2
$\begingroup$

How does one determine the length of the smallest period of the following sequence: $$f[n] = \left< n \right>_N - \left< n \right>_M$$ where $\left<n\right>_N$ represents $n \pmod N$ and $\left<n\right>_M$ represents $n \pmod M$. It is clear that $N$ is the period length of the sequence generated by $\left< n \right>_N$ and $M$ is the period length of the sequence generated by $\left<n\right>_M$. It would not be too difficult to show that $f[n]$ is periodic with $NM$, but this may not be the smallest period.

My initial reaction is that the period length of $f[n]$ is the least common multiple of $N$ and $M$, but how does one go about showing this?

$\endgroup$
2
$\begingroup$

You're right: $f$ is periodic of period $L=\mbox{lcm}(N,M)$. To prove this:

  • First establish that $L$ is a period for $f$: prove that $f(n+L)=f(n)$ for all $n$.

  • Next establish that no number less than $L$ is a period for $f$: find all $n$ for which $f(n)=f(0)=0$.

$\endgroup$

Your Answer

By clicking “Post Your Answer”, you agree to our terms of service, privacy policy and cookie policy

Not the answer you're looking for?
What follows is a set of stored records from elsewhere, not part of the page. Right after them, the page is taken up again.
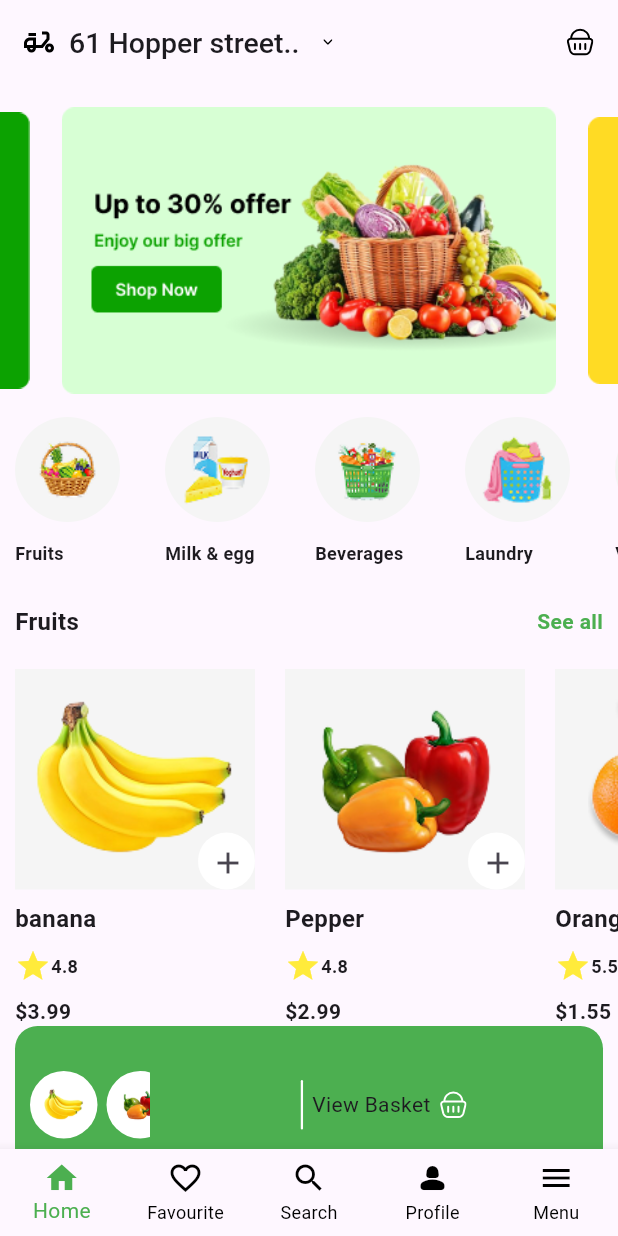
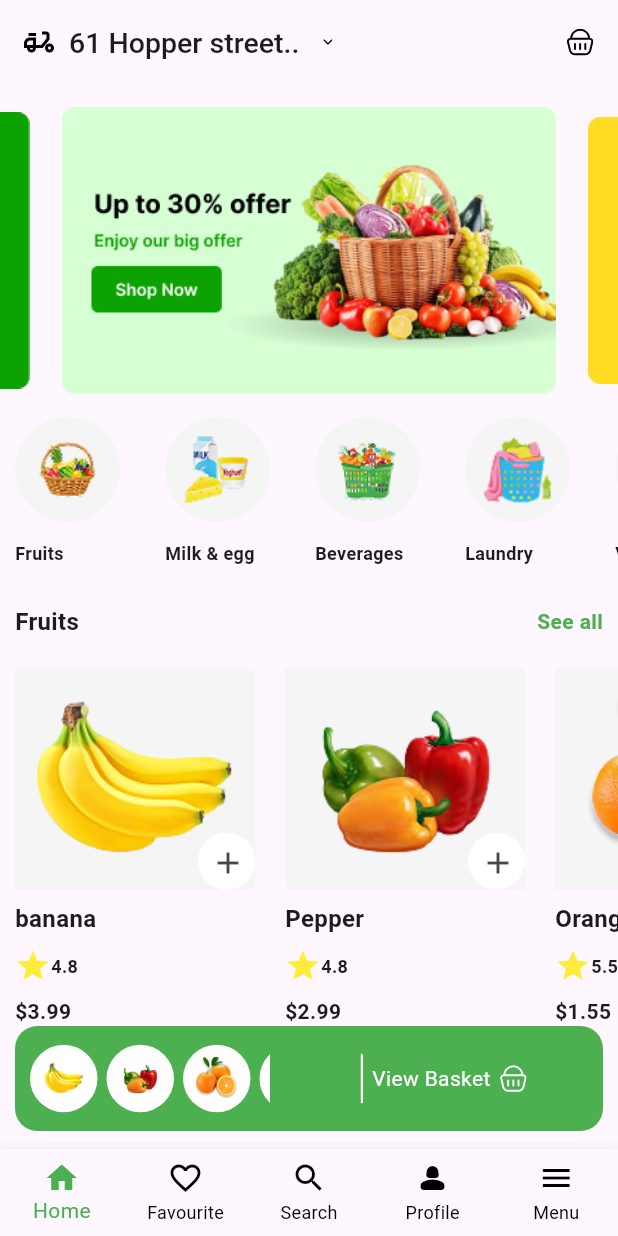
Before and after one commit to moh9989/Grocre_App, a Flutter app: the screen it shows after launch, on a phone screen of 412 x 824 dp. Run offline on Flutter 3.47's test engine with Material 3 defaults, Android fonts, the phone set to English and light mode, and no system bars; drawn by our look-alikes of carousel_slider; our stand-ins replace flutter_svg.

Commit message:
finsh home screen

```diff
--- a/lib/core/resourses/size_app_manger.dart
+++ b/lib/core/resourses/size_app_manger.dart
@@ -5,7 +5,8 @@ class WidthSize {
   static double width18_5 = 18.5;
   static double width43 = 43;
   static double width70 = 70;
-    static double width100= 100;
+        static double width180= 180;
+
 
 }
 
--- a/lib/feature/home_screen/home_screen.dart
+++ b/lib/feature/home_screen/home_screen.dart
@@ -149,11 +149,11 @@ class _HomeScreenState extends State<HomeScreen> {
                 borderRadius: BorderRadius.circular(15),
               ),
               width: double.infinity,
-              height: HeightSize.height105,
+              height: HeightSize.height70,
               child: Row(
                 children: [
                   SizedBox(
-                    width: WidthSize.width100,
+                    width: WidthSize.width180,
                     child: Padding(
                       padding: const EdgeInsets.symmetric(horizontal: 10.0),
                       child: ListView.separated(
@@ -170,7 +170,7 @@ class _HomeScreenState extends State<HomeScreen> {
                   Spacer(),
                  CustomDavinder(),
                   SizedBox(width: WidthSize.width6),
-                  Text("View Basket"),
+                  Text("View Basket",style: TextStyle(color: Colors.white),),
                   SizedBox(width: WidthSize.width6),
 
                   SvgPicture.asset(
```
Browse other questions tagged or ask your own question.